What is the Best Position for Sleeping?
The best lying or sleeping position may vary depending on your symptoms or structure of your spine. No matter what position you lie in, the pillow should be under your head, but not your shoulders, and should be a thickness that allows your head to be in a normal position.
1. Try to sleep in a position which helps you maintain the curves in your neck and back. Sleeping on your back is the most ergonomically correct sleeping position, as long as you are using the right type of pillow. If you sleep on your back, you’ve won half the battle. Make sure to use a thinner but supportive pillow. If you use a thick pillow or multiple pillows, they can stretch and strain your neck muscles. Your head needs to be in a neutral position for the 8 hours that you sleep, and multiple pillows under your head only bring your head forward and can cause a variety of problems.
2. If you are a side sleeper and are having a hard time switching to sleeping on your back, all you have to do is use a few pillows to modify your sleeping posture for better and restful sleep, less aches, and more energy during the day. Use a thicker pillow for your head; since you sleep on your side, you want to create the most neutral position for your head with a thicker pillow to support your neck and head. Also add another pillow in between your knees to create symmetry and a better posture. This will help take any pressure off your lower back and hip.
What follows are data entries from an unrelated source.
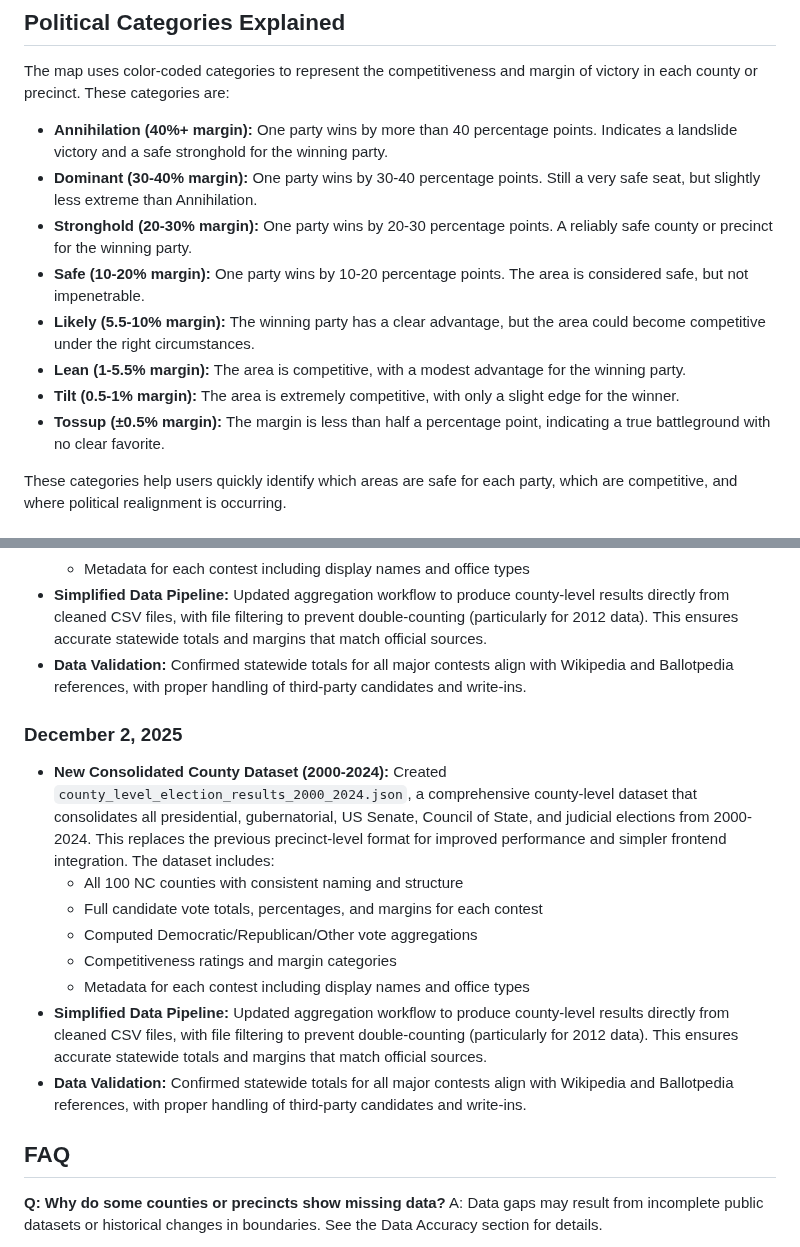
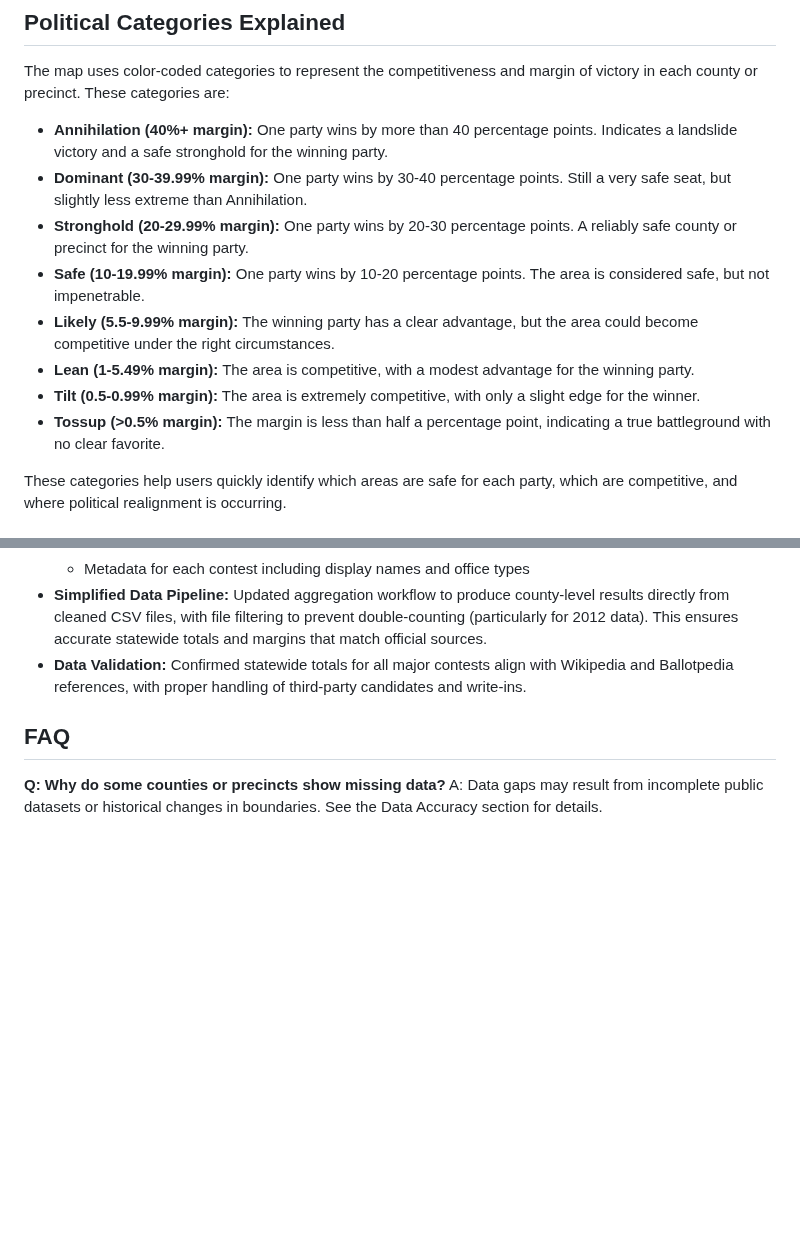
Before and after one commit to Tenjin25/NCPoliticalMap, a Markdown page: README.md, 2 parts joined by grey strips. GitHub-like rendering; blank space fills up the shorter version.

Commit message:
Revise margin categories for electoral competitiveness
Updated margin categories for electoral competitiveness in the README.

```diff
--- a/README.md
+++ b/README.md
@@ -157,13 +157,13 @@ Contributions are welcome! To report issues or suggest improvements:
 The map uses color-coded categories to represent the competitiveness and margin of victory in each county or precinct. These categories are:
 
 - **Annihilation (40%+ margin):** One party wins by more than 40 percentage points. Indicates a landslide victory and a safe stronghold for the winning party.
-- **Dominant (30-40% margin):** One party wins by 30-40 percentage points. Still a very safe seat, but slightly less extreme than Annihilation.
-- **Stronghold (20-30% margin):** One party wins by 20-30 percentage points. A reliably safe county or precinct for the winning party.
-- **Safe (10-20% margin):** One party wins by 10-20 percentage points. The area is considered safe, but not impenetrable.
-- **Likely (5.5-10% margin):** The winning party has a clear advantage, but the area could become competitive under the right circumstances.
-- **Lean (1-5.5% margin):** The area is competitive, with a modest advantage for the winning party.
-- **Tilt (0.5-1% margin):** The area is extremely competitive, with only a slight edge for the winner.
-- **Tossup (±0.5% margin):** The margin is less than half a percentage point, indicating a true battleground with no clear favorite.
+- **Dominant (30-39.99% margin):** One party wins by 30-40 percentage points. Still a very safe seat, but slightly less extreme than Annihilation.
+- **Stronghold (20-29.99% margin):** One party wins by 20-30 percentage points. A reliably safe county or precinct for the winning party.
+- **Safe (10-19.99% margin):** One party wins by 10-20 percentage points. The area is considered safe, but not impenetrable.
+- **Likely (5.5-9.99% margin):** The winning party has a clear advantage, but the area could become competitive under the right circumstances.
+- **Lean (1-5.49% margin):** The area is competitive, with a modest advantage for the winning party.
+- **Tilt (0.5-0.99% margin):** The area is extremely competitive, with only a slight edge for the winner.
+- **Tossup (>0.5% margin):** The margin is less than half a percentage point, indicating a true battleground with no clear favorite.
 
 These categories help users quickly identify which areas are safe for each party, which are competitive, and where political realignment is occurring.
 
@@ -412,15 +412,7 @@ The map is designed for modern browsers (Chrome, Firefox, Edge, Safari) and supp
 - **Simplified Data Pipeline:** Updated aggregation workflow to produce county-level results directly from cleaned CSV files, with file filtering to prevent double-counting (particularly for 2012 data). This ensures accurate statewide totals and margins that match official sources.
 - **Data Validation:** Confirmed statewide totals for all major contests align with Wikipedia and Ballotpedia references, with proper handling of third-party candidates and write-ins.
 
-### December 2, 2025
-- **New Consolidated County Dataset (2000-2024):** Created `county_level_election_results_2000_2024.json`, a comprehensive county-level dataset that consolidates all presidential, gubernatorial, US Senate, Council of State, and judicial elections from 2000-2024. This replaces the previous precinct-level format for improved performance and simpler frontend integration. The dataset includes:
-  - All 100 NC counties with consistent naming and structure
-  - Full candidate vote totals, percentages, and margins for each contest
-  - Computed Democratic/Republican/Other vote aggregations
-  - Competitiveness ratings and margin categories
-  - Metadata for each contest including display names and office types
-- **Simplified Data Pipeline:** Updated aggregation workflow to produce county-level results directly from cleaned CSV files, with file filtering to prevent double-counting (particularly for 2012 data). This ensures accurate statewide totals and margins that match official sources.
-- **Data Validation:** Confirmed statewide totals for all major contests align with Wikipedia and Ballotpedia references, with proper handling of third-party candidates and write-ins.
+
 
 ## FAQ
 
```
3. If you sleep on your stomach, do everything in your power not to. This is the worse sleeping posture and there’s not much to modify here. Keep in mind, it may take months to train your body to change and or modify your sleeping posture, but it is doable.
4. Finally, when standing up from the lying position, turn on your side, draw up both knees and swing your legs on the side of the bed. Sit up by pushing yourself up with your hands. Avoid bending forward at your waist.